+, + very interesting story told in quite bold cutscenes with nice cinematic work.
-,+ punishingly tough at times even on the easiest level, though once you accept that I must admit there’s a certain elegance in the way it pushes you to play inteligently even with fast reflexes
+ pushes the cinematography for a game medium to surprising places
– annoying music with the angry voices, I mean at times it is atmospherically aggressive rock, but mostly it would have IMO been much better with just instrumentals
+ interesting cast of characters
+,- the colors of the game had good and bad moments, sometimes the stylization felt good, while at other times the over saturation filter on everything made things burn out in not so good looking ways.
+ great idea with the switching between the real and the limbo dimension, and correlations between them, how the humans perceive an event and how the demons do
Overall: 3.5 (on a -5 to 5) scale. Though not the kind of game I admire the world, being neither choice oriented or open world exploration oriented the game really shines with it’s original environments and quite interesting story. It has some quite moving dramatic moments as well as an interesting perpetual tensions between dimensions, main characters… Warmly recommending it despite the occasional finger pains from button mashing :D
PS: [Vergil’s Downfall] my recommendation refers only to the main game, the Vergil’s Downfall DLC I started with great excitement because the first location was cool and new, but then it got diluted and artificially prolonged artificially with too many filler waves of battles and the story was nowhere near as good as the main game, neither in the artwork, or in the narrative.
Beautifully explained. Why most big games take the safe choices, the budgets for different game categories, the way the pipeline can amplify problems and punish exploration. Very interesting stuff. All explained with the help of going through a hypothetical concept of a dragon for a game.
Very impressive visuals. I’m a little skeptical though. Still I’m very happy to see more technical pushes away from the limitations of polygonal information and into more voxel stuff. I find their move to freely scan monuments a smart one for acquiring cool places. I wonder though how they map everything from a technical perspective. Surely somehow it’s mapped onto polygons… right? I’m particularly curious how they handle cracks and hard to see angles and probably most curious about how they handle the distant trees in a forest. My guess would be they’re somehow floating voxels in space… but our current hardware technology/consoles are so optimized towards polygonal rendering (i remember an old Carmack article where he was talking of when games/hardware could’ve taken a different direction) that changing direction so seriously might be impossibly hard. Still, it’s great to see them try!

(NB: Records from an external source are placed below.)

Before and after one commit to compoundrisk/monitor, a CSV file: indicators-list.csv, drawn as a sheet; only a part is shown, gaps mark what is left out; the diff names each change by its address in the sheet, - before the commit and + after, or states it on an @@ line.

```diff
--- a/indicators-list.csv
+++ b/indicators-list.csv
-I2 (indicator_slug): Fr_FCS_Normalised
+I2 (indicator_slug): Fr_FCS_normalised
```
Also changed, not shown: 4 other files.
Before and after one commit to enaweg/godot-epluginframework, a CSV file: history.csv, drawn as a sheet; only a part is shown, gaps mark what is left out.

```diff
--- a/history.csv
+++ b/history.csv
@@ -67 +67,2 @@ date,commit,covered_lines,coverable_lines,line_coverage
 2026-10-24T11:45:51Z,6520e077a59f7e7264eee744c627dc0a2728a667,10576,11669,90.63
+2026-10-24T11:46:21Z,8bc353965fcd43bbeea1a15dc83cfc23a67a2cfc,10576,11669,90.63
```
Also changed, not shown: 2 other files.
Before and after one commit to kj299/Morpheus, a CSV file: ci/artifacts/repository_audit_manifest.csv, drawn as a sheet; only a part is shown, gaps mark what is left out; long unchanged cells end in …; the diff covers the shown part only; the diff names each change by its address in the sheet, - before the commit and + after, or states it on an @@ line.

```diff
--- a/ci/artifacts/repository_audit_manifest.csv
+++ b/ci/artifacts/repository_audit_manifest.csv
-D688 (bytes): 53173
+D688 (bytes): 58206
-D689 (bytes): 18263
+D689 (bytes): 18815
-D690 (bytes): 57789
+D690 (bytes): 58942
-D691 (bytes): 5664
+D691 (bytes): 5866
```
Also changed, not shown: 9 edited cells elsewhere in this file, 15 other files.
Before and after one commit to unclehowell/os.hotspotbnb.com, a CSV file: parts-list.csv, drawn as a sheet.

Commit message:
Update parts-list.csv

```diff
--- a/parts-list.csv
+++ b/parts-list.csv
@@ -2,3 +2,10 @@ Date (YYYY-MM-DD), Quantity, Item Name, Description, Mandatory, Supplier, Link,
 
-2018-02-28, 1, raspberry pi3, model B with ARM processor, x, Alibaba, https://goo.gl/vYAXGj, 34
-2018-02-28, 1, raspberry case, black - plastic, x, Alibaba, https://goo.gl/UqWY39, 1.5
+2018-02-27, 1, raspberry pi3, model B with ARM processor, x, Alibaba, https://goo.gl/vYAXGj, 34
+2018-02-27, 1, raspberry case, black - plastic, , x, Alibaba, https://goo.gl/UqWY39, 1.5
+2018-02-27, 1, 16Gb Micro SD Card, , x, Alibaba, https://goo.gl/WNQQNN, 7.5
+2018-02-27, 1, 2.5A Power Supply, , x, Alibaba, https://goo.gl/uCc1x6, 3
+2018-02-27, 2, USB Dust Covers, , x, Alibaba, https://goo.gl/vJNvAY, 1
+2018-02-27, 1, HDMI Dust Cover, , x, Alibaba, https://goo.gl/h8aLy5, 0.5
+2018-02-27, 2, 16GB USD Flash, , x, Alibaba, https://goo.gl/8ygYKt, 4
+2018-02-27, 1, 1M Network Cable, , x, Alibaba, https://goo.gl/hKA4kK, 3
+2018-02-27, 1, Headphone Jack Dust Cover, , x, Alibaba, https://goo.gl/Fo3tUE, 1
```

Woow. This game might be the unexpected surprise of E3 2014 for me! Others I expected, but I had no idea about this one! First person – cheeck!, not focused on killing but exploration – check (no hordes of enemies! yeayy!), amazing original art direction – check. Plus this retro vision sci fi is a very promising field, as Fallout has showed so awesomely. And it’s even coming out this year. WOW. Can’t wait. I’ve seen some beautiful gameplay footage that showed an amazing mix of today’s high rendering hardware with great stylized graphics.